R, 82 min.
Director/Writer: Zachary Heinzerling
Featuring: Noriko Shinohara, Ushio Shinohara, Alex Shinohara
One of the 2014 Oscar nominees for Feature Documentary, “Cutie and the Boxer” is a surprising grand romance. It tells the story of the 40-year relationship between Ushio Shinohara, the well known if under appreciated “boxing” artist, and his wife Noriko. Ushio became famous in Japan for his unique radical style of painting, which involved donning boxing gloves with sponges tied to the fists and punching his paint onto the canvas. Ushio immigrated to the United States to try his wares in New York City. Adding cardboard-based sculpturing to his repertoire, the reputation of his unique style was well known in the art world, but he never had much luck with sales.

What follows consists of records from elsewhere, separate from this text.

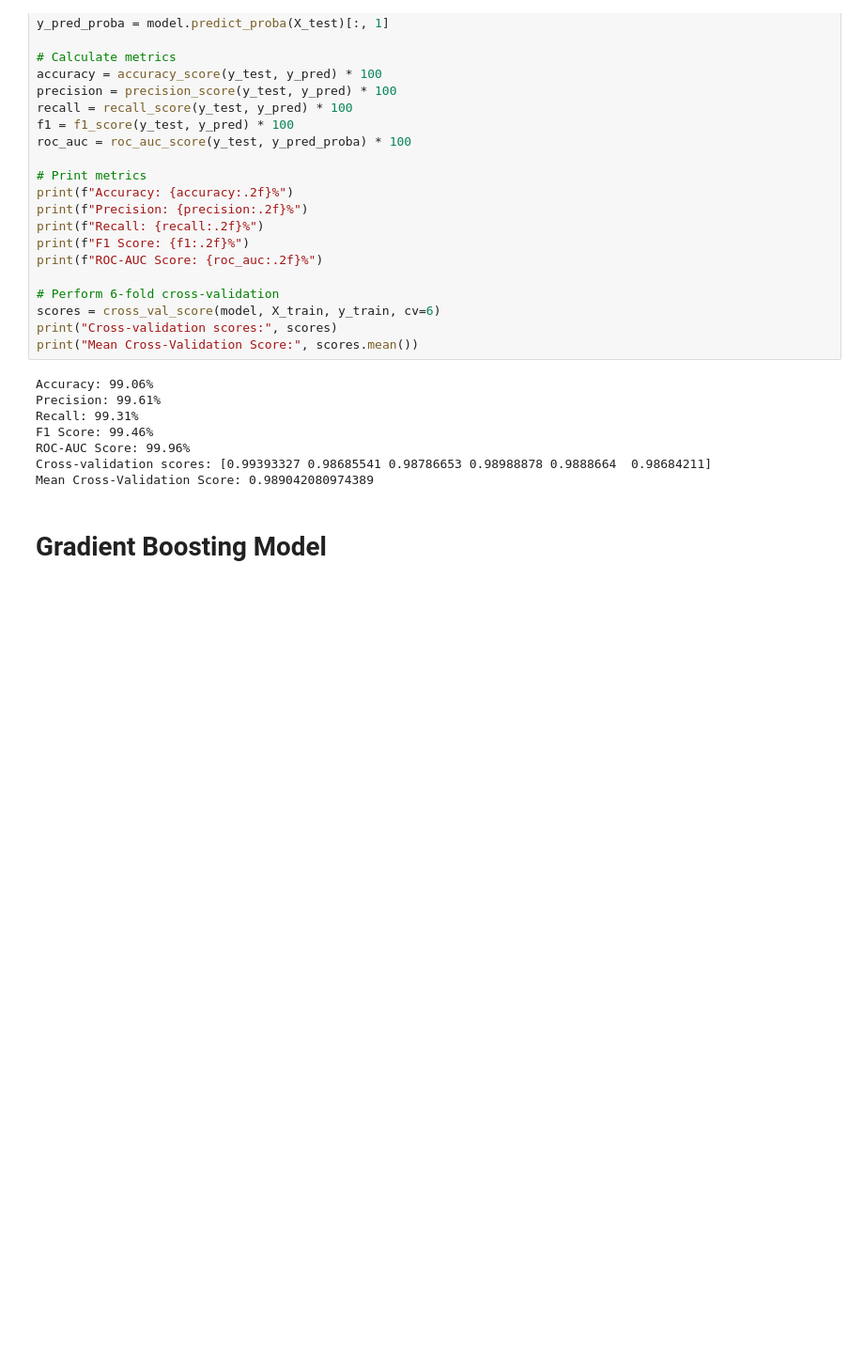
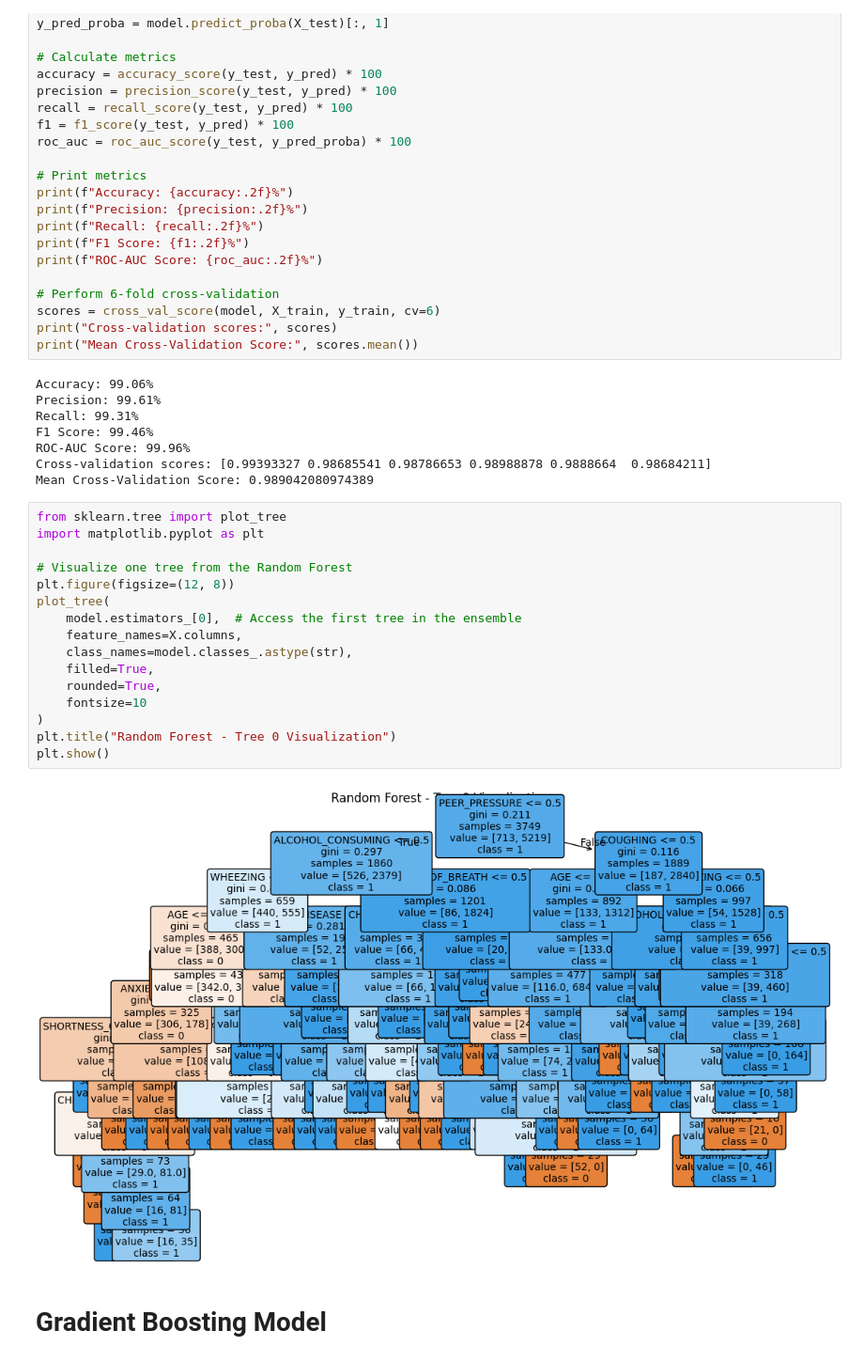
Before and after one commit to alipakdamangh/lung_cancer_analysis, a Jupyter notebook: main.ipynb, the cells around one changed output. Shown: that part at 94% size. Drawn from its saved outputs; the diff is of its cells as text; blank space fills up the shorter version.

```diff
--- a/main.ipynb
+++ b/main.ipynb
@@ -313,6 +366,24 @@ F1 Score: 99.46%
 ROC-AUC Score: 99.96%
 Cross-validation scores: [0.99393327 0.98685541 0.98786653 0.98988878 0.9888664  0.98684211]
 Mean Cross-Validation Score: 0.989042080974389
+# %%
+from sklearn.tree import plot_tree
+import matplotlib.pyplot as plt
+
+# Visualize one tree from the Random Forest
+plt.figure(figsize=(12, 8))
+plot_tree(
+    model.estimators_[0],  # Access the first tree in the ensemble
+    feature_names=X.columns,
+    class_names=model.classes_.astype(str),
+    filled=True,
+    rounded=True,
+    fontsize=10
+)
+plt.title("Random Forest - Tree 0 Visualization")
+plt.show()
+# %% [output]
+[figure, added]
 # %% [markdown]
 # Gradient Boosting Model
 # %%
```
Also changed, not shown: parts of 7 cells of this notebook, 3 other files.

Noriko’s story is told through her own artistic creation, a line art character she calls Cutie and her lover Bullie. The characters are obviously autobiographical and have only recently come to light, as Noriko spent much of her life serving Ushio as his assistant. She came to New York to study art and met Ushio, who is an alcoholic. Between his drinking binges and using Noriko for her family’s money, Ushio was a difficult man to live with. After the birth of a child, Noriko put her dreams on hold to try to raise the boy as best she could in an environment of drinking and philosophizing artists that was not very family friendly.

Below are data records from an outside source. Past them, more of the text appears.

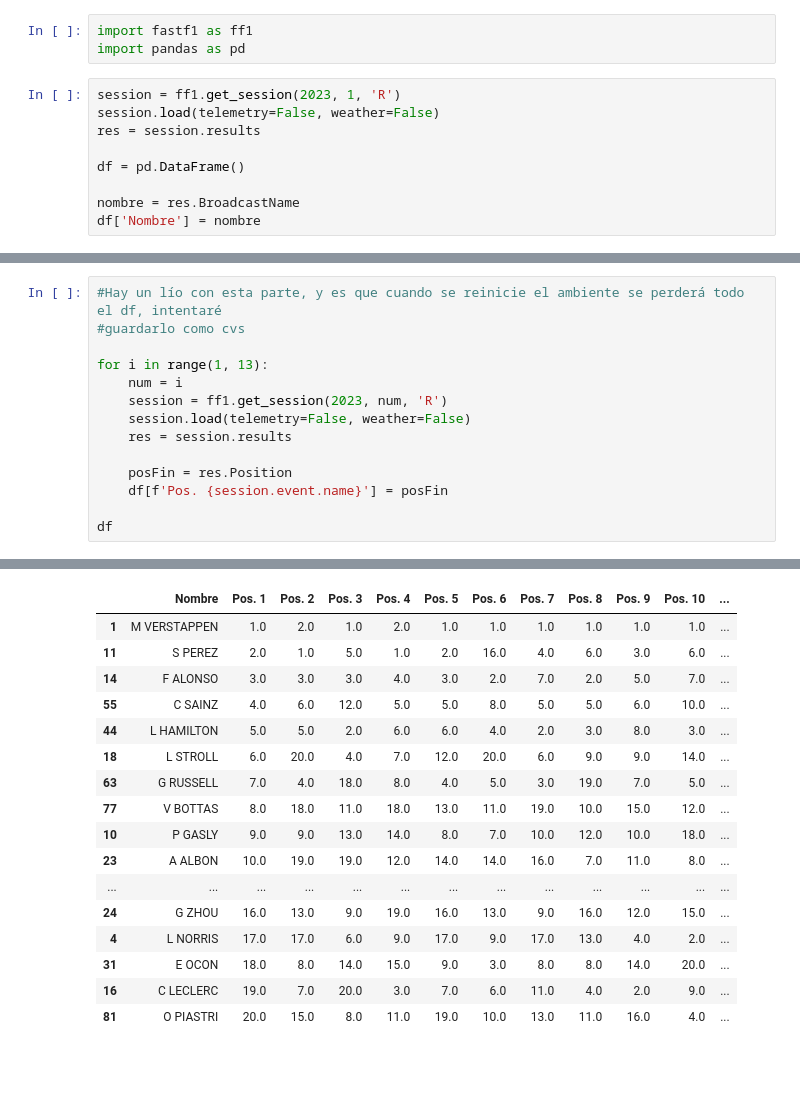
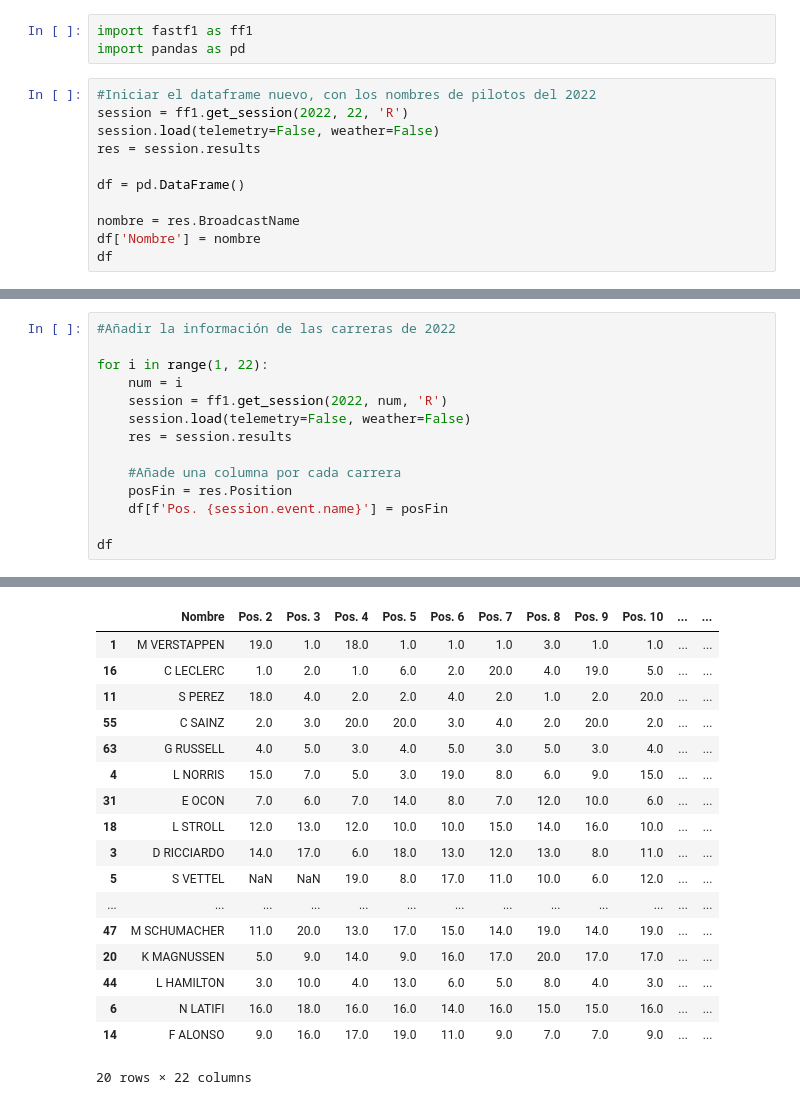
Before and after one commit to danielAcl9/formula1_pract, a Jupyter notebook: posiciones_2023.ipynb, the cells around one changed output, grey strips where cells are left out. Saved outputs shown, nothing was run; the diff lists cells and outputs as text; blank space fills up the shorter version.

Commit message:
Actualizar datos con las carreras de 2022

```diff
--- a/posiciones_2023.ipynb
+++ b/posiciones_2023.ipynb
@@ -2,7 +2,8 @@
 import fastf1 as ff1
 import pandas as pd
 # %%
-session = ff1.get_session(2023, 1, 'R')
+#Iniciar el dataframe nuevo, con los nombres de pilotos del 2022
+session = ff1.get_session(2022, 22, 'R')
 session.load(telemetry=False, weather=False)
 res = session.results
 
@@ -10,4 +11,5 @@ df = pd.DataFrame()
 
 nombre = res.BroadcastName
 df['Nombre'] = nombre
+df
 # %% [output]
@@ -29,13 +43,13 @@ core           INFO     Finished loading data for 20 drivers: ['1', '11', '14',
 # %%
-#Hay un lío con esta parte, y es que cuando se reinicie el ambiente se perderá todo el df, intentaré
-#guardarlo como cvs
+#Añadir la información de las carreras de 2022
 
-for i in range(1, 13):
+for i in range(1, 22):
     num = i
-    session = ff1.get_session(2023, num, 'R')
+    session = ff1.get_session(2022, num, 'R')
     session.load(telemetry=False, weather=False)
     res = session.results
 
+    #Añade una columna por cada carrera
     posFin = res.Position
     df[f'Pos. {session.event.name}'] = posFin
 
@@ -61,17 +75,18 @@ core           INFO     Finished loading data for 20 drivers: ['1', '11', '16',
-|  | Nombre | Pos. 1 | Pos. 2 | Pos. 3 | Pos. 4 | Pos. 5 | Pos. 6 | Pos. 7 | Pos. 8 | Pos. 9 | Pos. 10 | ... |
-| 1 | M VERSTAPPEN | 1.0 | 2.0 | 1.0 | 2.0 | 1.0 | 1.0 | 1.0 | 1.0 | 1.0 | 1.0 | ... |
-| 11 | S PEREZ | 2.0 | 1.0 | 5.0 | 1.0 | 2.0 | 16.0 | 4.0 | 6.0 | 3.0 | 6.0 | ... |
-| 14 | F ALONSO | 3.0 | 3.0 | 3.0 | 4.0 | 3.0 | 2.0 | 7.0 | 2.0 | 5.0 | 7.0 | ... |
-| 55 | C SAINZ | 4.0 | 6.0 | 12.0 | 5.0 | 5.0 | 8.0 | 5.0 | 5.0 | 6.0 | 10.0 | ... |
-| 44 | L HAMILTON | 5.0 | 5.0 | 2.0 | 6.0 | 6.0 | 4.0 | 2.0 | 3.0 | 8.0 | 3.0 | ... |
-| 18 | L STROLL | 6.0 | 20.0 | 4.0 | 7.0 | 12.0 | 20.0 | 6.0 | 9.0 | 9.0 | 14.0 | ... |
-| 63 | G RUSSELL | 7.0 | 4.0 | 18.0 | 8.0 | 4.0 | 5.0 | 3.0 | 19.0 | 7.0 | 5.0 | ... |
-| 77 | V BOTTAS | 8.0 | 18.0 | 11.0 | 18.0 | 13.0 | 11.0 | 19.0 | 10.0 | 15.0 | 12.0 | ... |
-| 10 | P GASLY | 9.0 | 9.0 | 13.0 | 14.0 | 8.0 | 7.0 | 10.0 | 12.0 | 10.0 | 18.0 | ... |
-| 23 | A ALBON | 10.0 | 19.0 | 19.0 | 12.0 | 14.0 | 14.0 | 16.0 | 7.0 | 11.0 | 8.0 | ... |
+|  | Nombre | Pos. 2 | Pos. 3 | Pos. 4 | Pos. 5 | Pos. 6 | Pos. 7 | Pos. 8 | Pos. 9 | Pos. 10 | ... | ... |
+| 1 | M VERSTAPPEN | 19.0 | 1.0 | 18.0 | 1.0 | 1.0 | 1.0 | 3.0 | 1.0 | 1.0 | ... | ... |
+| 16 | C LECLERC | 1.0 | 2.0 | 1.0 | 6.0 | 2.0 | 20.0 | 4.0 | 19.0 | 5.0 | ... | ... |
+| 11 | S PEREZ | 18.0 | 4.0 | 2.0 | 2.0 | 4.0 | 2.0 | 1.0 | 2.0 | 20.0 | ... | ... |
+| 55 | C SAINZ | 2.0 | 3.0 | 20.0 | 20.0 | 3.0 | 4.0 | 2.0 | 20.0 | 2.0 | ... | ... |
+| 63 | G RUSSELL | 4.0 | 5.0 | 3.0 | 4.0 | 5.0 | 3.0 | 5.0 | 3.0 | 4.0 | ... | ... |
+| 4 | L NORRIS | 15.0 | 7.0 | 5.0 | 3.0 | 19.0 | 8.0 | 6.0 | 9.0 | 15.0 | ... | ... |
+| 31 | E OCON | 7.0 | 6.0 | 7.0 | 14.0 | 8.0 | 7.0 | 12.0 | 10.0 | 6.0 | ... | ... |
+| 18 | L STROLL | 12.0 | 13.0 | 12.0 | 10.0 | 10.0 | 15.0 | 14.0 | 16.0 | 10.0 | ... | ... |
+| 3 | D RICCIARDO | 14.0 | 17.0 | 6.0 | 18.0 | 13.0 | 12.0 | 13.0 | 8.0 | 11.0 | ... | ... |
+| 5 | S VETTEL | NaN | NaN | 19.0 | 8.0 | 17.0 | 11.0 | 10.0 | 6.0 | 12.0 | ... | ... |
 | ... | ... | ... | ... | ... | ... | ... | ... | ... | ... | ... | ... | ... |
-| 24 | G ZHOU | 16.0 | 13.0 | 9.0 | 19.0 | 16.0 | 13.0 | 9.0 | 16.0 | 12.0 | 15.0 | ... |
-| 4 | L NORRIS | 17.0 | 17.0 | 6.0 | 9.0 | 17.0 | 9.0 | 17.0 | 13.0 | 4.0 | 2.0 | ... |
-| 31 | E OCON | 18.0 | 8.0 | 14.0 | 15.0 | 9.0 | 3.0 | 8.0 | 8.0 | 14.0 | 20.0 | ... |
-| 16 | C LECLERC | 19.0 | 7.0 | 20.0 | 3.0 | 7.0 | 6.0 | 11.0 | 4.0 | 2.0 | 9.0 | ... |
-| 81 | O PIASTRI | 20.0 | 15.0 | 8.0 | 11.0 | 19.0 | 10.0 | 13.0 | 11.0 | 16.0 | 4.0 | ... |
+| 47 | M SCHUMACHER | 11.0 | 20.0 | 13.0 | 17.0 | 15.0 | 14.0 | 19.0 | 14.0 | 19.0 | ... | ... |
+| 20 | K MAGNUSSEN | 5.0 | 9.0 | 14.0 | 9.0 | 16.0 | 17.0 | 20.0 | 17.0 | 17.0 | ... | ... |
+| 44 | L HAMILTON | 3.0 | 10.0 | 4.0 | 13.0 | 6.0 | 5.0 | 8.0 | 4.0 | 3.0 | ... | ... |
+| 6 | N LATIFI | 16.0 | 18.0 | 16.0 | 16.0 | 14.0 | 16.0 | 15.0 | 15.0 | 16.0 | ... | ... |
+| 14 | F ALONSO | 9.0 | 16.0 | 17.0 | 19.0 | 11.0 | 9.0 | 7.0 | 7.0 | 9.0 | ... | ... |
+20 rows × 22 columns
```
Also changed, not shown: parts of 10 cells of this notebook.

Studying the couple today, filmmaker Zachary Heinzerling, has discovered two artists who have been through battle together, pretty much with each other, but they’ve settled into their lives of near poverty conditions, trying to make rent and keep the lights on while scrounging to find exhibitors and buyers for Ushio’s work. The main event of the film is a new exhibit in which Noriko will finally show her work along with Ushio’s. This newfound attention gives Noriko an independence she’s never had the freedom to experience but has always dreamed of. The couple is seasoned, so despite the changing roles, their love stays strong.
As it began, the film seemed a fine portrait of these two people, but nothing special. As the events build, however, Heinzerling takes us deeper into their actual artwork and their story becomes richer, as does their turbulent but solid love for each other. I liked her artwork better than his, although his sculptures are quite amazing. Watching him work is one of the more fascinating elements of the movie. Seeing how he judges himself as he works his paintings, which seem random at first, is a window into what it is to be a tortured artist.

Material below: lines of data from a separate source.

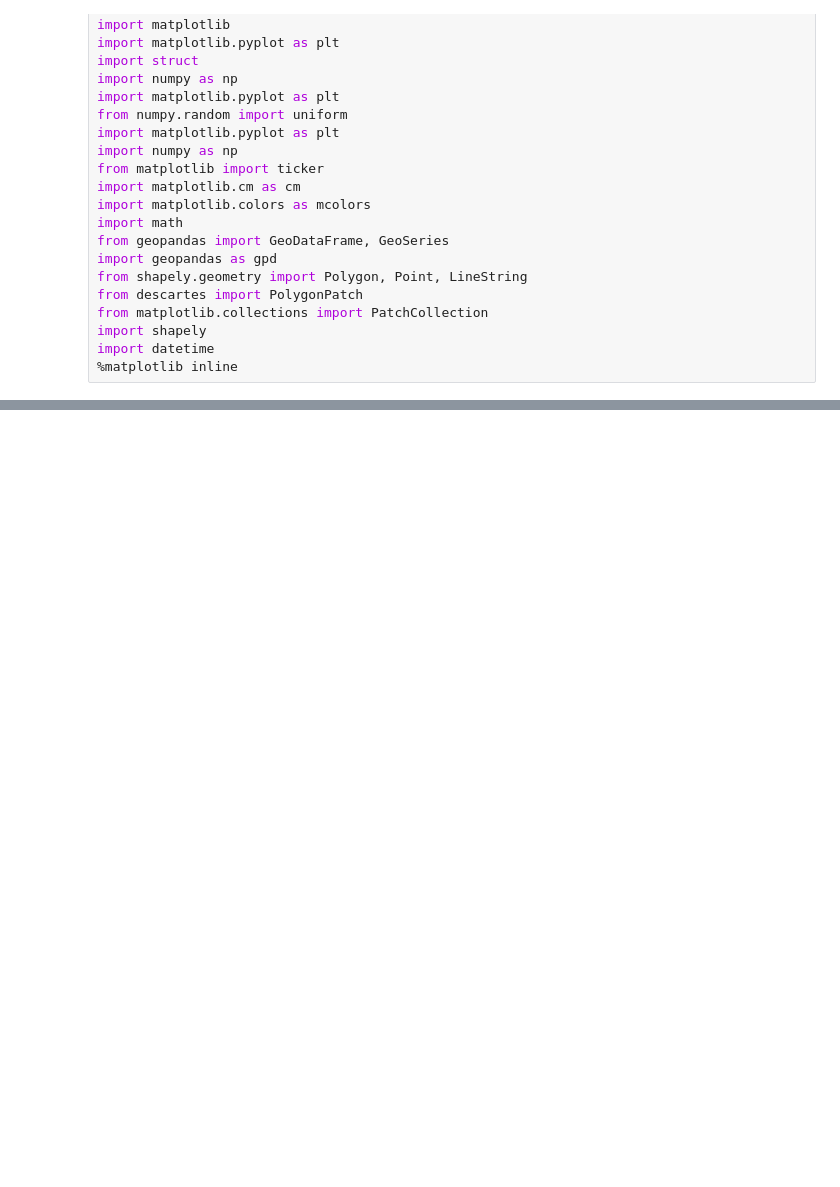
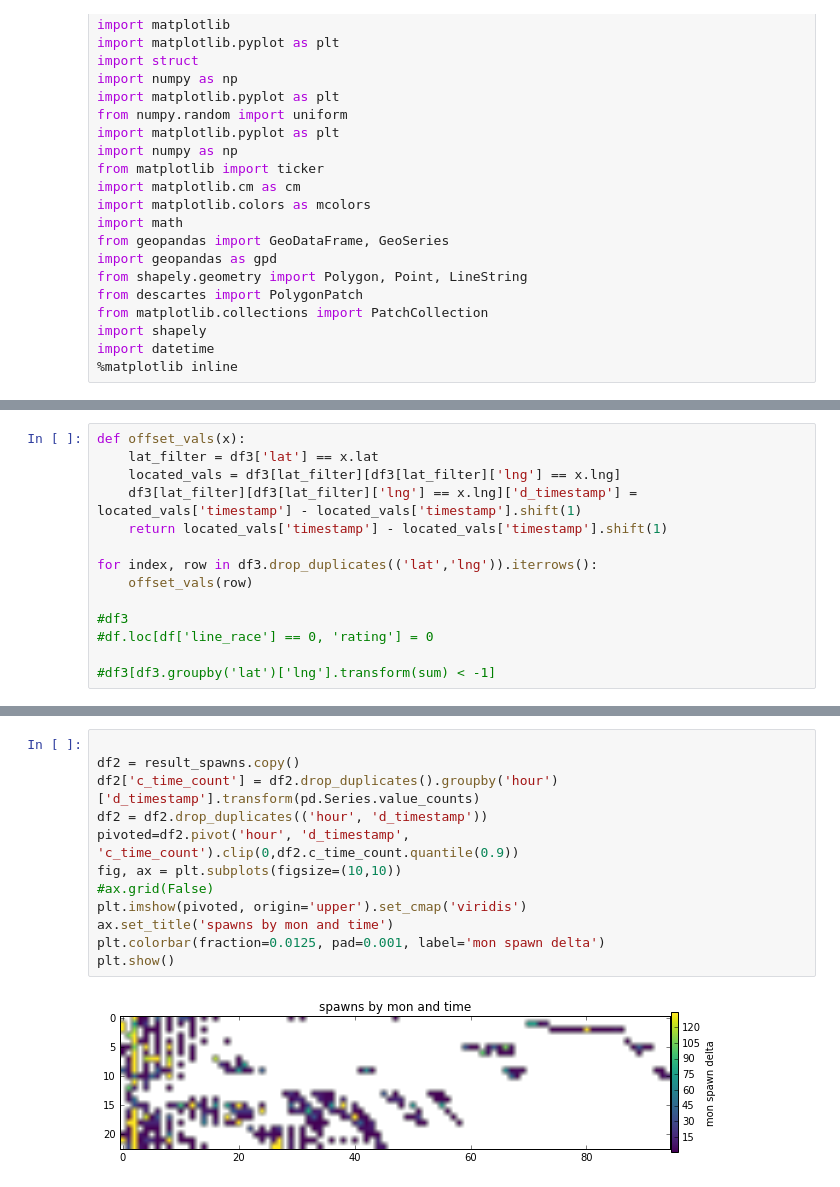
Before and after one commit to kvey/pogonotebook, a Jupyter notebook: MonTime.ipynb, the cells around one changed output, grey strips where cells are left out. Cells and saved outputs as stored; diff of their text form; blank space fills up the shorter version.

```diff
--- a/MonTime.ipynb
+++ b/MonTime.ipynb
@@ -69,0 +166,14 @@ plt.show()
+# %%
+def offset_vals(x):
+    lat_filter = df3['lat'] == x.lat
+    located_vals = df3[lat_filter][df3[lat_filter]['lng'] == x.lng]
+    df3[lat_filter][df3[lat_filter]['lng'] == x.lng]['d_timestamp'] = located_vals['timestamp'] - located_vals['timestamp'].shift(1)
+    return located_vals['timestamp'] - located_vals['timestamp'].shift(1)
+
+for index, row in df3.drop_duplicates(('lat','lng')).iterrows():
+    offset_vals(row)
+
+#df3
+#df.loc[df['line_race'] == 0, 'rating'] = 0
+
+#df3[df3.groupby('lat')['lng'].transform(sum) < -1]
@@ -69,0 +226,14 @@ plt.show()
+# %%
+
+df2 = result_spawns.copy()
+df2['c_time_count'] = df2.drop_duplicates().groupby('hour')['d_timestamp'].transform(pd.Series.value_counts)
+df2 = df2.drop_duplicates(('hour', 'd_timestamp'))
+pivoted=df2.pivot('hour', 'd_timestamp', 'c_time_count').clip(0,df2.c_time_count.quantile(0.9))
+fig, ax = plt.subplots(figsize=(10,10))
+#ax.grid(False)
+plt.imshow(pivoted, origin='upper').set_cmap('viridis')
+ax.set_title('spawns by mon and time')
+plt.colorbar(fraction=0.0125, pad=0.001, label='mon spawn delta')
+plt.show()
+# %% [output]
+[figure, added]
```
Also changed, not shown: parts of 25 cells of this notebook, 3 other files.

It is perhaps their son who is the most tortured, however. We see him twice. The first time he seems to have showed up just to get drunk on his parents’ wine. The second time he shows the filmmakers a couple of his own paintings. They are the best of the bunch.